This story is informed by BDN’s Citizens Agenda project, in which we asked you, our readers, to share your priorities, concerns and questions for the 2020 election. Read all stories in this project here.
AUGUSTA, Maine — A second survey by the Bangor Daily News found that readers care more about civil rights and roughly as much about the top-tier issues of health care and the economy than they did before the coronavirus pandemic and protests over police killings.
We offered an online survey to readers who ranked 14 issues in order of importance to them as part of a “citizen agenda” model of covering elections that we are adopting in 2020, revolving around seeking input from readers on topics of interest and focusing on them.
In January, we heard back from more than 500 readers over more than a month. This July and August, we heard back from 202 people over 18 days. The results are not scientific or necessarily representative of our readership, but they were weighted to match party affiliation in Maine. Here are the updated results and our plan for them.
Health care and jobs and the economy were again the top issues on readers’ minds, but civil rights made the biggest jump.
Just like in January, health care and jobs and the economy were the top two issues of interest for readers at large, followed closely by corruption or ethics in third place. That’s no surprise, since the coronavirus has shined a light on those two interconnected subject areas.
These two issues are driven up our list by two different groups of Mainers. Health care is the top priority of Democrats and independents, while Republicans worry most about jobs and the economy amid the virus-induced recession.

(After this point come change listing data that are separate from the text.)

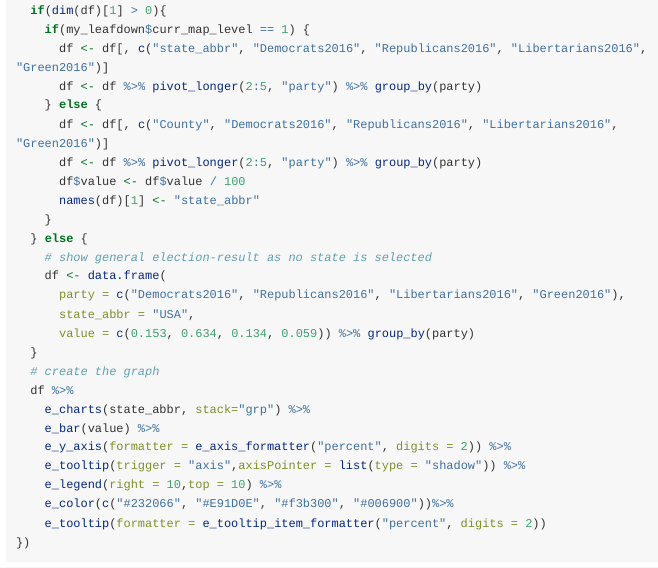
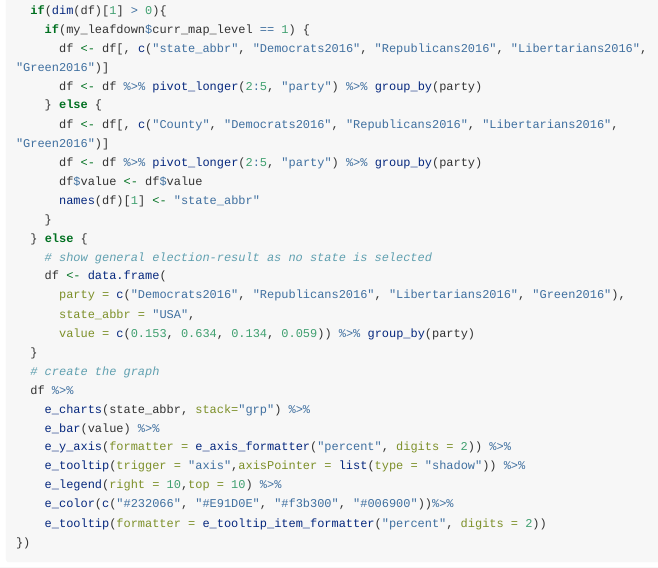
Before and after one commit to hoga-it/leafdown, an R Markdown document (vignettes/Showcase_electionapp.Rmd): the page in a window 1100 px wide, from 1290 px down. Rendered offline with R 4.5, knitr and Pandoc, with nearby package versions; folded parts are opened; long lines of code are wrapped.

Commit message:
fixed typo in election documentation

```diff
--- a/vignettes/Showcase_electionapp.Rmd
+++ b/vignettes/Showcase_electionapp.Rmd
@@ -81,7 +81,7 @@ output$party <- renderEcharts4r({
     } else {
       df <- df[, c("County", "Democrats2016", "Republicans2016", "Libertarians2016", "Green2016")]
       df <- df %>% pivot_longer(2:5, "party") %>% group_by(party)
-      df$value <- df$value / 100
+      df$value <- df$value
       names(df)[1] <- "state_abbr"
     }
   } else {
```
Also changed, not shown: docs/pkgdown.yml, 1 other file.
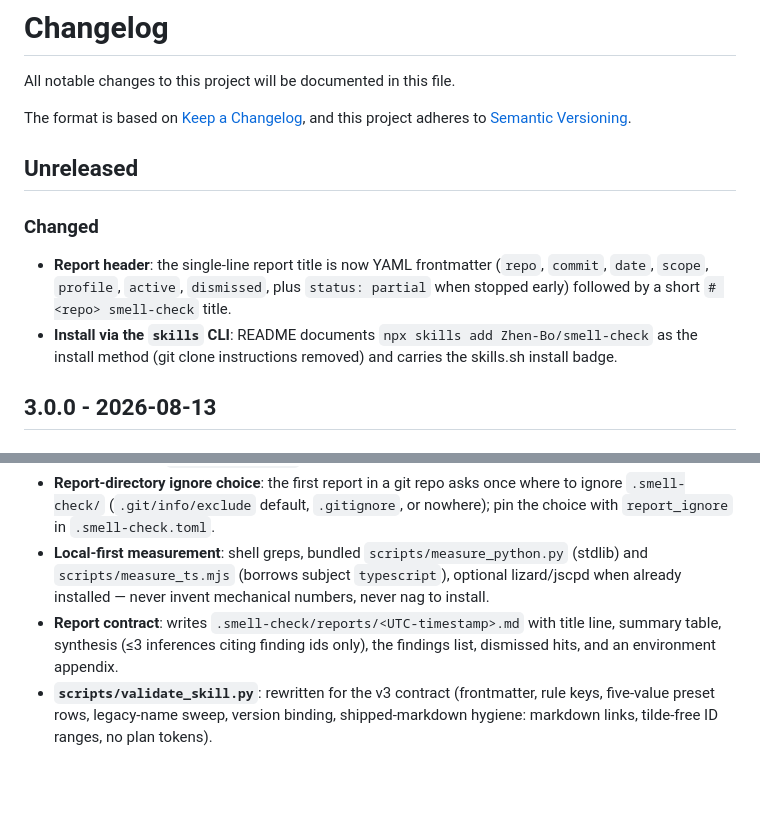
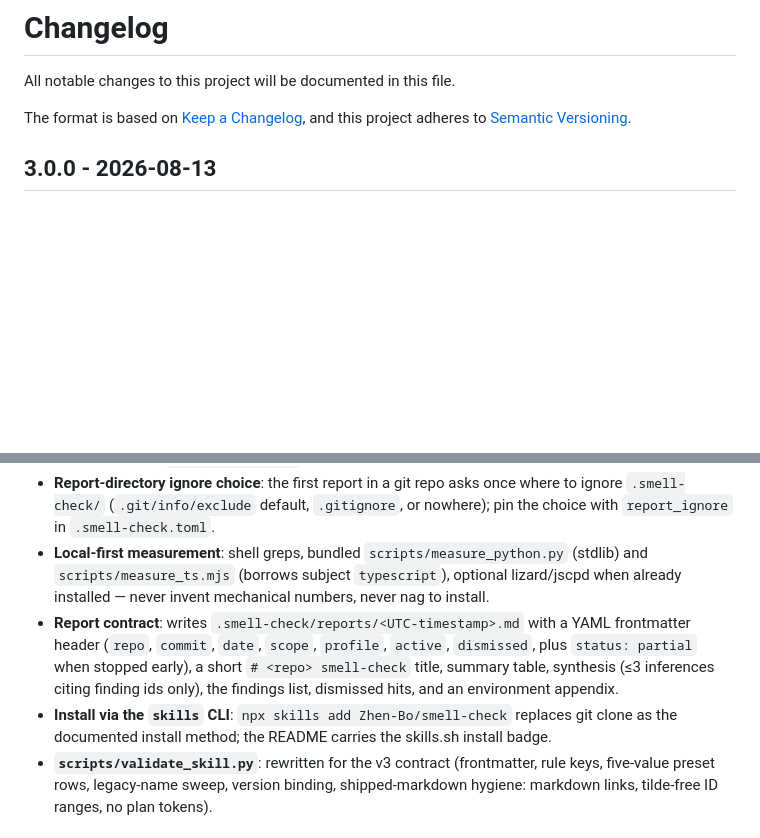
Before and after one commit to Zhen-Bo/pragmatic-clean-code-reviewer, a Markdown page: CHANGELOG.md, 2 parts joined by grey strips. Drawn GitHub-style; blank space fills up the shorter version.

Commit message:
docs(changelog): fold unreleased entries into 3.0.0

```diff
--- a/CHANGELOG.md
+++ b/CHANGELOG.md
@@ -4,13 +4,6 @@ All notable changes to this project will be documented in this file.
 
 The format is based on [Keep a Changelog](https://keepachangelog.com/en/1.1.0/),
 and this project adheres to [Semantic Versioning](https://semver.org/spec/v2.0.0.html).
-
-## Unreleased
-
-### Changed
-
-- **Report header**: the single-line report title is now YAML frontmatter (`repo`, `commit`, `date`, `scope`, `profile`, `active`, `dismissed`, plus `status: partial` when stopped early) followed by a short `# <repo> smell-check` title.
-- **Install via the `skills` CLI**: README documents `npx skills add Zhen-Bo/smell-check` as the install method (git clone instructions removed) and carries the skills.sh install badge.
 
 ## 3.0.0 - 2026-08-13
 
@@ -23,7 +16,8 @@ and this project adheres to [Semantic Versioning](https://semver.org/spec/v2.0.0
 - **Metric contracts follow the source books**: `code.long-function` counts non-blank, non-comment lines (docstrings excluded); `code.long-parameter-list` counts every declared value parameter (receiver and type parameters excluded); `test.conditional-test-logic` counts conditional and loop nodes only; `test.sleepy-test` flags every hard-wait call site with no numeric gate.
 - **Report-directory ignore choice**: the first report in a git repo asks once where to ignore `.smell-check/` (`.git/info/exclude` default, `.gitignore`, or nowhere); pin the choice with `report_ignore` in `.smell-check.toml`.
 - **Local-first measurement**: shell greps, bundled `scripts/measure_python.py` (stdlib) and `scripts/measure_ts.mjs` (borrows subject `typescript`), optional lizard/jscpd when already installed — never invent mechanical numbers, never nag to install.
-- **Report contract**: writes `.smell-check/reports/<UTC-timestamp>.md` with title line, summary table, synthesis (≤3 inferences citing finding ids only), the findings list, dismissed hits, and an environment appendix.
+- **Report contract**: writes `.smell-check/reports/<UTC-timestamp>.md` with a YAML frontmatter header (`repo`, `commit`, `date`, `scope`, `profile`, `active`, `dismissed`, plus `status: partial` when stopped early), a short `# <repo> smell-check` title, summary table, synthesis (≤3 inferences citing finding ids only), the findings list, dismissed hits, and an environment appendix.
+- **Install via the `skills` CLI**: `npx skills add Zhen-Bo/smell-check` replaces git clone as the documented install method; the README carries the skills.sh install badge.
 - **`scripts/validate_skill.py`**: rewritten for the v3 contract (frontmatter, rule keys, five-value preset rows, legacy-name sweep, version binding, shipped-markdown hygiene: markdown links, tilde-free ID ranges, no plan tokens).
 
 ### Added
```
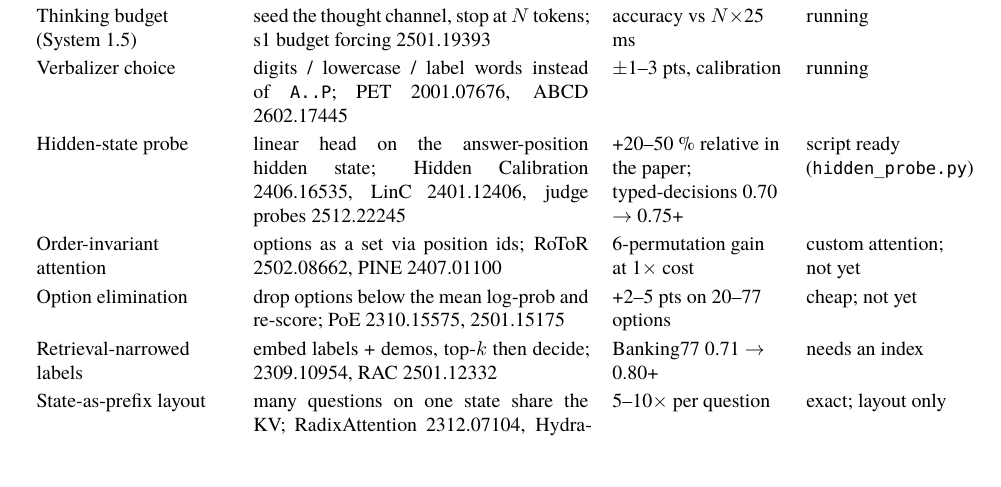
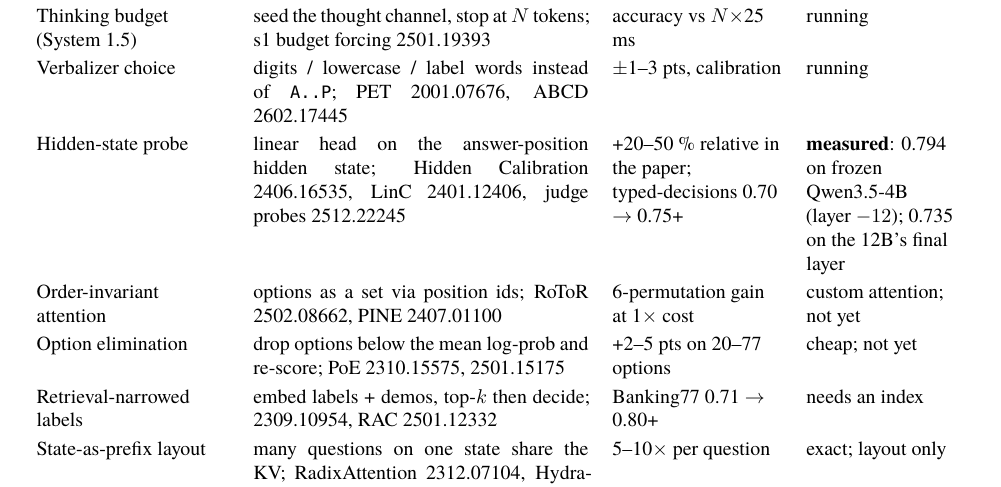
Before and after one commit to Jibalmi/Tez, a LaTeX paper (docs/paper/tez-paper.tex): part of page 20 of 24, cut so that both start at the same text. Compiled offline with XeLaTeX; a missing font is replaced by an installed copy or a similar font.

Commit message:
Programme table: probe measured

```diff
--- a/docs/paper/tez-paper.tex
+++ b/docs/paper/tez-paper.tex
@@ -710,7 +710,7 @@ Batch Calibration & subtract the batch-mean log-probability per option; 2309.172
 Conformal act/escalate & Mondrian split conformal on $1-p$; 2107.07511, MCQ conformal 2508.05544 & coverage guarantee & \textbf{measured} \\
 Thinking budget (System 1.5) & seed the thought channel, stop at $N$ tokens; s1 budget forcing 2501.19393 & accuracy vs $N\times$25 ms & running \\
 Verbalizer choice & digits / lowercase / label words instead of \code{A..P}; PET 2001.07676, ABCD 2602.17445 & $\pm$1--3 pts, calibration & running \\
-Hidden-state probe & linear head on the answer-position hidden state; Hidden Calibration 2406.16535, LinC 2401.12406, judge probes 2512.22245 & +20--50 \% relative in the paper; typed-decisions 0.70 $\to$ 0.75+ & script ready (\code{hidden\_probe.py}) \\
+Hidden-state probe & linear head on the answer-position hidden state; Hidden Calibration 2406.16535, LinC 2401.12406, judge probes 2512.22245 & +20--50 \% relative in the paper; typed-decisions 0.70 $\to$ 0.75+ & \textbf{measured}: 0.794 on frozen Qwen3.5-4B (layer $-12$); 0.735 on the 12B's final layer \\
 Order-invariant attention & options as a set via position ids; RoToR 2502.08662, PINE 2407.01100 & 6-permutation gain at 1$\times$ cost & custom attention; not yet \\
 Option elimination & drop options below the mean log-prob and re-score; PoE 2310.15575, 2501.15175 & +2--5 pts on 20--77 options & cheap; not yet \\
 Retrieval-narrowed labels & embed labels + demos, top-$k$ then decide; 2309.10954, RAC 2501.12332 & Banking77 0.71 $\to$ 0.80+ & needs an index \\
```
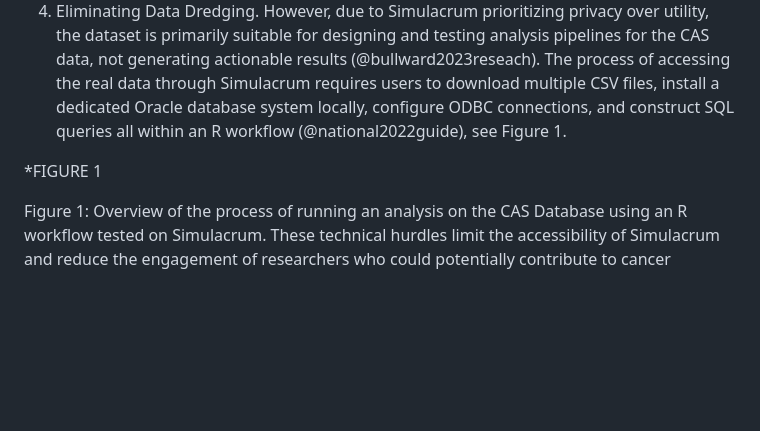
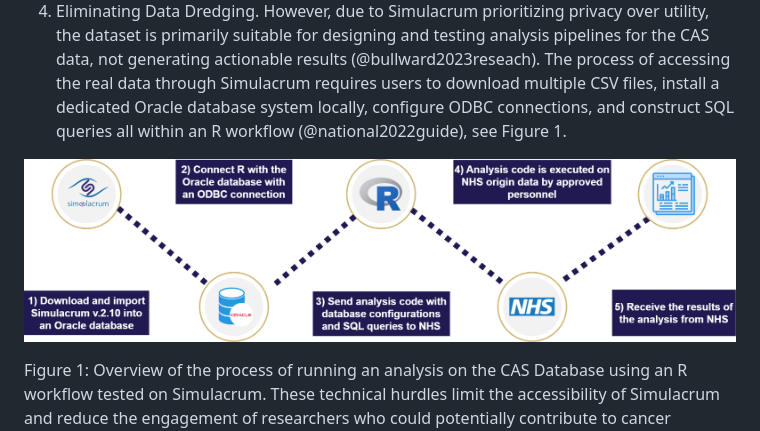
Before and after one commit to aghaynes/simulacrumWorkflowR, a Markdown page: paper.md, the part around the change printed below. Rendered like a GitHub page; pictures changed too: fig/figure1_the_process.drawio.png (added); blank space fills up the shorter version.

Commit message:
added images to paper

```diff
--- a/paper.md
+++ b/paper.md
@@ -49,7 +49,7 @@ The advantages of utilizing Simulacrum can be summarized as follows:
 However, due to Simulacrum prioritizing privacy over utility, the dataset is primarily suitable for designing and testing analysis pipelines for the CAS data, not generating actionable results (@bullward2023reseach).
 The process of accessing the real data through Simulacrum requires users to download multiple CSV files, install a dedicated Oracle database system locally, configure ODBC connections, and construct SQL queries all within an R workflow (@national2022guide), see Figure 1.
 
-*FIGURE 1
+![](fig/figure1_the_process.drawio.png)
 
 Figure 1: Overview of the process of running an analysis on the CAS Database using an R workflow tested on Simulacrum.
 These technical hurdles limit the accessibility of Simulacrum and reduce the engagement of researchers who could potentially contribute to cancer research. Setting up the database, configuring the ODBC connection, and integrating the components into an R workflow has proven complex and time-consuming. To address these challenges and improve accessibility, we propose the simulacrumR package. Our workflow streamlines the testing of SQL queries by eliminating the need for setting up a dedicated Oracle database or configuring ODBC connections (Figure 2).
```
Also changed, not shown: other parts of paper.md (+1 -1 lines), fig/figure2_the_suggested_process_JOSS.drawio.png (added), 1 other file.
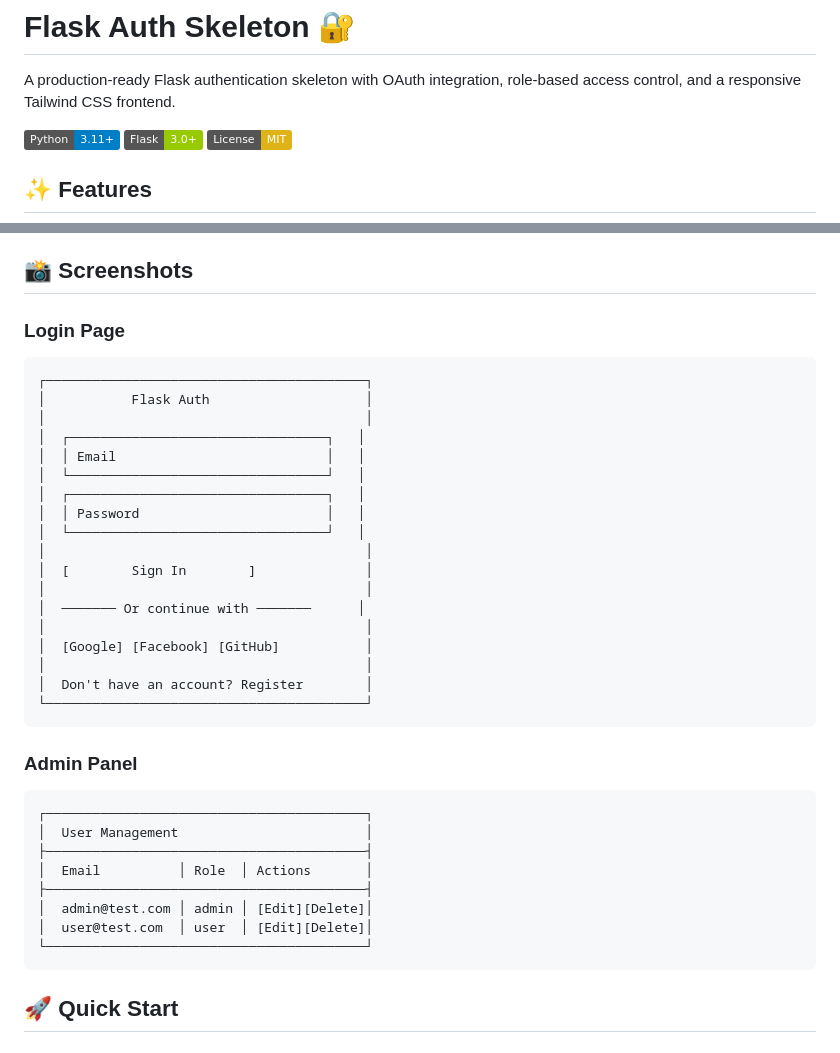
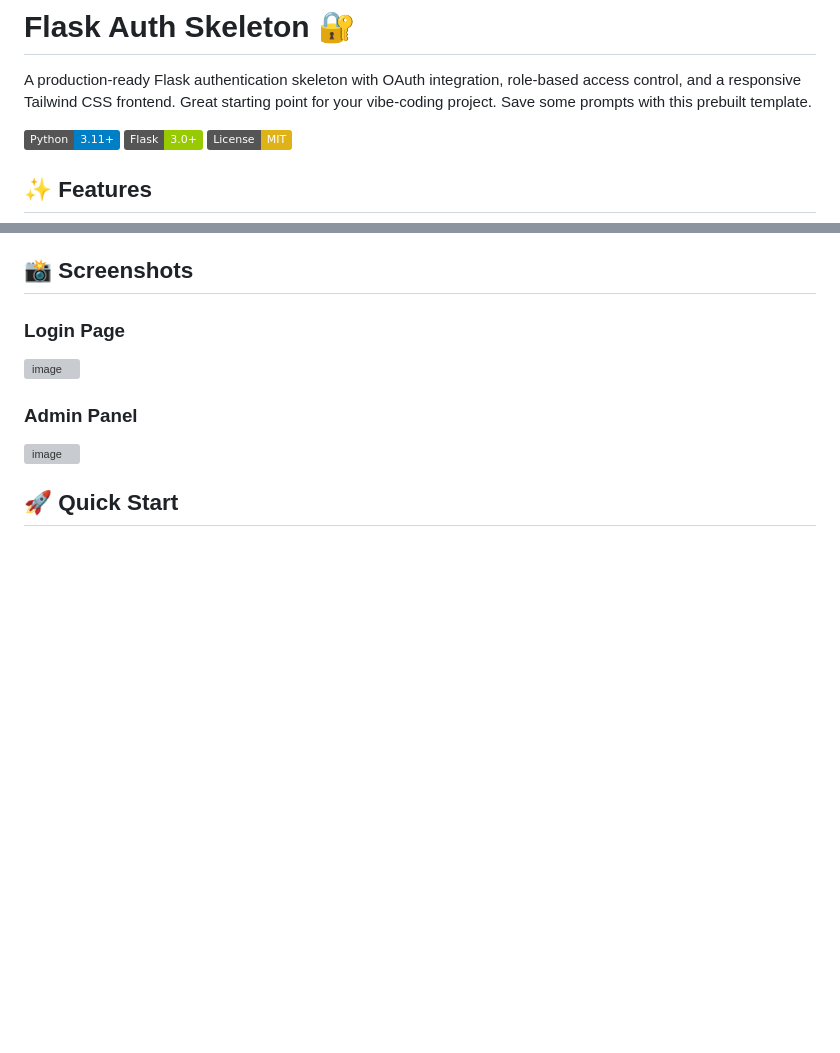
Before and after one commit to jkolarov/FlaskLogin, a Markdown page: README.md, 2 parts joined by grey strips. Drawn GitHub-style; badges without logos; blank space fills up the shorter version; grey boxes are pictures that could not be loaded.

Commit message:
Enhance README with utility note and image screenshots
Added some screenshots

````diff
--- a/README.md
+++ b/README.md
@@ -1,6 +1,7 @@
 # Flask Auth Skeleton 🔐
 
 A production-ready Flask authentication skeleton with OAuth integration, role-based access control, and a responsive Tailwind CSS frontend.
+Great starting point for your vibe-coding project. Save some prompts with this prebuilt template.
 
 ![Python](https://img.shields.io/badge/Python-3.11+-blue.svg)
 ![Flask](https://img.shields.io/badge/Flask-3.0+-green.svg)
@@ -19,38 +20,12 @@ A production-ready Flask authentication skeleton with OAuth integration, role-ba
 ## 📸 Screenshots
 
 ### Login Page
-```
-┌─────────────────────────────────────────┐
-│           Flask Auth                    │
-│                                         │
-│  ┌─────────────────────────────────┐   │
-│  │ Email                           │   │
-│  └─────────────────────────────────┘   │
-│  ┌─────────────────────────────────┐   │
-│  │ Password                        │   │
-│  └─────────────────────────────────┘   │
-│                                         │
-│  [        Sign In        ]              │
-│                                         │
-│  ─────── Or continue with ───────      │
-│                                         │
-│  [Google] [Facebook] [GitHub]           │
-│                                         │
-│  Don't have an account? Register        │
-└─────────────────────────────────────────┘
-```
+<img width="1200"  alt="image" src="https://github.com/user-attachments/assets/845e3c9f-ed71-48f5-ace1-9e8a44e7a252" />
+
 
 ### Admin Panel
-```
-┌─────────────────────────────────────────┐
-│  User Management                        │
-├─────────────────────────────────────────┤
-│  Email          │ Role  │ Actions       │
-├─────────────────────────────────────────┤
-│  admin@test.com │ admin │ [Edit][Delete]│
-│  user@test.com  │ user  │ [Edit][Delete]│
-└─────────────────────────────────────────┘
-```
+<img width="1200"  alt="image" src="https://github.com/user-attachments/assets/1b58c122-3b69-430b-9172-cce32f8def98" />
+
 
 ## 🚀 Quick Start
 
````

But racism, equality and LGBTQ rights rose from last place among all Mainers in January to fifth place in the summer in the wake of protests nationwide and in Maine over the killings of Black people across the country at the hands of police. The state has also seen the widest racial disparities in the nation around those who have contracted the virus.
It has moved up the list primarily because of Democrats who now rank it third, one spot behind climate change and the environment. But Republicans who ranked it last in the winter now rank it fourth from last, showing that the issue is more broadly on the radar in the country’s whitest state.
We now plan to use these rankings to plan coverage and prepare debates. You also may be hearing from us.
We are now in the process of planning stories with less than three months to go before the 2020 election. These answers — and questions that readers suggested — will guide our policy coverage as we dig into candidates’ stances. We are also co-hosting the first debate in the U.S. Senate race on Sept. 11 with News Center Maine and the Portland Press Herald. Both BDN readers and these issues will have roles in the debate.
In the next day or so, we will be sending emails to everyone who has participated in the survey so far to ask and solicit more questions. We will keep communicating on this process directly, online and in the paper.